- Records provided:
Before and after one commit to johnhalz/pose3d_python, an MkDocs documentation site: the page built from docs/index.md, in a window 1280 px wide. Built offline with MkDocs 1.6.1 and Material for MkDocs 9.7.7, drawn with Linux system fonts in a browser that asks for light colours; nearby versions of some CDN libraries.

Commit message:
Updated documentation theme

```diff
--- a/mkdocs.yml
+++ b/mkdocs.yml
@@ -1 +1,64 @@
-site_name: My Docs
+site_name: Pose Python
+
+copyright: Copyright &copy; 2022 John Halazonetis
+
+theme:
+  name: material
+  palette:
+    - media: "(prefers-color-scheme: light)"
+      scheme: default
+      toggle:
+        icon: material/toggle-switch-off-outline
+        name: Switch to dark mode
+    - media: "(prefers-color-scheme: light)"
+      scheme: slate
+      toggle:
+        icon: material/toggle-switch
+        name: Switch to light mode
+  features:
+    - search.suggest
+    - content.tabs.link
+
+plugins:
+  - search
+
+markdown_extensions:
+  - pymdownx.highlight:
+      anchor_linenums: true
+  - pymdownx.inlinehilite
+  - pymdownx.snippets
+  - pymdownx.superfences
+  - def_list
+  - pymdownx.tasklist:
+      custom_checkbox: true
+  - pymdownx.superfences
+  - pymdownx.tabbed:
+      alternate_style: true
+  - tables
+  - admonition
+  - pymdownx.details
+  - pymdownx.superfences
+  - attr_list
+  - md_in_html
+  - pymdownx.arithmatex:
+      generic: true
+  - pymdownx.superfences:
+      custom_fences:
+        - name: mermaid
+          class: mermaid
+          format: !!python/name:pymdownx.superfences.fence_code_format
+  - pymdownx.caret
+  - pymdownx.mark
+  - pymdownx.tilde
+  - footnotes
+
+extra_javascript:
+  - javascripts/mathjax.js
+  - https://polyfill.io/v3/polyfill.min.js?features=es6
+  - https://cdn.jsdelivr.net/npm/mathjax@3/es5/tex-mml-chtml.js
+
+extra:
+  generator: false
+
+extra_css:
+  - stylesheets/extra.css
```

- Task description:
Extract each record, keeping it identical to the original.

- Response for this exercise:
Before and after one commit to johnhalz/pose3d_python, an MkDocs documentation site: the page built from docs/index.md, in a window 1280 px wide. Built offline with MkDocs 1.6.1 and Material for MkDocs 9.7.7, drawn with Linux system fonts in a browser that asks for light colours; nearby versions of some CDN libraries.

Commit message:
Updated documentation theme

```diff
--- a/mkdocs.yml
+++ b/mkdocs.yml
@@ -1 +1,64 @@
-site_name: My Docs
+site_name: Pose Python
+
+copyright: Copyright &copy; 2022 John Halazonetis
+
+theme:
+  name: material
+  palette:
+    - media: "(prefers-color-scheme: light)"
+      scheme: default
+      toggle:
+        icon: material/toggle-switch-off-outline
+        name: Switch to dark mode
+    - media: "(prefers-color-scheme: light)"
+      scheme: slate
+      toggle:
+        icon: material/toggle-switch
+        name: Switch to light mode
+  features:
+    - search.suggest
+    - content.tabs.link
+
+plugins:
+  - search
+
+markdown_extensions:
+  - pymdownx.highlight:
+      anchor_linenums: true
+  - pymdownx.inlinehilite
+  - pymdownx.snippets
+  - pymdownx.superfences
+  - def_list
+  - pymdownx.tasklist:
+      custom_checkbox: true
+  - pymdownx.superfences
+  - pymdownx.tabbed:
+      alternate_style: true
+  - tables
+  - admonition
+  - pymdownx.details
+  - pymdownx.superfences
+  - attr_list
+  - md_in_html
+  - pymdownx.arithmatex:
+      generic: true
+  - pymdownx.superfences:
+      custom_fences:
+        - name: mermaid
+          class: mermaid
+          format: !!python/name:pymdownx.superfences.fence_code_format
+  - pymdownx.caret
+  - pymdownx.mark
+  - pymdownx.tilde
+  - footnotes
+
+extra_javascript:
+  - javascripts/mathjax.js
+  - https://polyfill.io/v3/polyfill.min.js?features=es6
+  - https://cdn.jsdelivr.net/npm/mathjax@3/es5/tex-mml-chtml.js
+
+extra:
+  generator: false
+
+extra_css:
+  - stylesheets/extra.css
```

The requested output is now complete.